This post, "There's Something in Me I Don't Like, So I'm Getting Rid of It; I Just Need to Work Out How," has been mooted (bruited?) around blogosphere lately. The topic is biphobia -- the fear or loathing of bisexuals -- in the gay community, and while I find that an interesting topic, what actually aroused my interest was the implicit assumption of the post (evident even in the title) that the only way to approach one's characters flaws is by a) detesting them, and b) endeavoring to ruthlessly expunge them. The post is full of the language of self-loathing
And to my own disgust...
...It was this visceral reaction that scared the crap out of me.
... I was ashamed of myself.
...I clamped down on my thoughts immediately, but they were still there.
...being aware of my internalised biphobia ... means I will speak up whenever I hear biphobic speech, because it's hateful. Period. But, aside from speaking up against such speech, and validating the queer/gay identities of bisexual women, what else can I do? I have this prejudice in me that I detest, and I need to work on it to get rid of it.
In defense of the author, she seems to genuinely be interested in people's suggestions for how she might rid herself of her prejudice, and opening up about a failing is, after all, a pretty good way to begin the growth process. But it still bothers me that beating up on oneself merely for having (sinful) thoughts is such a default position for so many people.
I mean, she hasn't, so far as I can tell, actually done anything dislike-worthy, much less detestation-worthy. She hasn't bashed any bi's. She hasn't even insulted any of them. She just gets annoyed once in a while with some cultural representation of bisexuality, or she vents to herself when yet another "bisexual" singer-songwriter (Ani, Dar, etc.) ends up marrying a man.
This kneejerk self-hatred is a problem not just because I happen to think that it's misguided morally (we're not bad because we think bad thoughts, but because we do bad things), but because I don't think it works most of the time. I think it just twists psyches and, at best (from the perspective of living harmoniously in a pluralist society), transforms the aggression so that it's no longer directed at a particular group but instead at one's self or at one's loved ones.
Or you get weird forms of acting out, like what one of the commenters to the post describes

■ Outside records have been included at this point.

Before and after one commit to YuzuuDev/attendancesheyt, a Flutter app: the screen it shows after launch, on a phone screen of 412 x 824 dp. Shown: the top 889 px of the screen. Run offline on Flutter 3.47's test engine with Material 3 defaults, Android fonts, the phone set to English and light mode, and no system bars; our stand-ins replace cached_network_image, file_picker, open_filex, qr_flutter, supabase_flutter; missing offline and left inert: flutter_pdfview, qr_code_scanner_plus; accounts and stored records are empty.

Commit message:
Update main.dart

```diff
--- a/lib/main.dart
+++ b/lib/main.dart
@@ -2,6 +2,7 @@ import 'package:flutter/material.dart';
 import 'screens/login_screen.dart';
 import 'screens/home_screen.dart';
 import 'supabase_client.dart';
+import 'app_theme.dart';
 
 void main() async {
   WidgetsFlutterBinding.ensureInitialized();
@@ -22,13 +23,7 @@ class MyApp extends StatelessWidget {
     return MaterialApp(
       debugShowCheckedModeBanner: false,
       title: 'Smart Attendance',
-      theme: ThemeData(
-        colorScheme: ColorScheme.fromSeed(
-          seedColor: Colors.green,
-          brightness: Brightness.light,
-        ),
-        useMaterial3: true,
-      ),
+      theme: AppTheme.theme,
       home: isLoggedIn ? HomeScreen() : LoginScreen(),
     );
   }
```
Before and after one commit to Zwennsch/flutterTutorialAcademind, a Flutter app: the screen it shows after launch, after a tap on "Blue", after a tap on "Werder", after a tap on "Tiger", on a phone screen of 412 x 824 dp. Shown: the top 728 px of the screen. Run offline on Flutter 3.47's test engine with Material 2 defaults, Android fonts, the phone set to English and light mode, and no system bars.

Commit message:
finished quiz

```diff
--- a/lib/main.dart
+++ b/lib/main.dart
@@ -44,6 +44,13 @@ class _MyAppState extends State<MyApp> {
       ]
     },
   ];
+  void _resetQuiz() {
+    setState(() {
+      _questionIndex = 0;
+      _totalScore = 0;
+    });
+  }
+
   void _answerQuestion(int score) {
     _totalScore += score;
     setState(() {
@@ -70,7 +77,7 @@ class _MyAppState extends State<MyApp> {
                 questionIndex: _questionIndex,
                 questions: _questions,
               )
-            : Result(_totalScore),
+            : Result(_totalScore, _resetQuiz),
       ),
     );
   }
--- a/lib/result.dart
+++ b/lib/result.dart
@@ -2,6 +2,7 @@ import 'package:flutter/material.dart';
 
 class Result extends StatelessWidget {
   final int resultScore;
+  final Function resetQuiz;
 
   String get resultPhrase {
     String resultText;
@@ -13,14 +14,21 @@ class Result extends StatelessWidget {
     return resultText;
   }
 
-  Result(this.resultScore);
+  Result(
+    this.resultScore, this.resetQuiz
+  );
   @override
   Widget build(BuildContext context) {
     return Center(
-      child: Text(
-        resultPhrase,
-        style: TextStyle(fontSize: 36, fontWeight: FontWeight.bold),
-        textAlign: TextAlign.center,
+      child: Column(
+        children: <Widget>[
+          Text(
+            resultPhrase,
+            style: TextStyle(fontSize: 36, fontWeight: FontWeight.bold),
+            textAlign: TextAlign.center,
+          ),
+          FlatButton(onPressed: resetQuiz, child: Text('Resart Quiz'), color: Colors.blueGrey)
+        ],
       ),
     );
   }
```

I also have a prejudice I work to overcome - I have an unreasonable fear of and loathing for women of Asian descent. Seriously - a Filipino woman was the cause of much grief and almost the ruination of my life about 10 years ago, and I've never gotten over it. So, I joined an Asian American theater group here in town, and I do fundraising and costuming for their productions. It doesn't take it away or make it any better, but at least I feel that I contribute to the community in some way....This is all relevant, to the masculinist quest, because I take it as a given that sexism is an ingrained part of all of our psyches (men, women, gays, straights, bi's, transgenders, etc.), and I take it equally as a given that we're not capable of extinguishing such tendencies in ourselves. We are, however, capable of diminishing them, controlling them, and I think the way to that begins not with self-loathing but with a gentle kind of self-interrogation.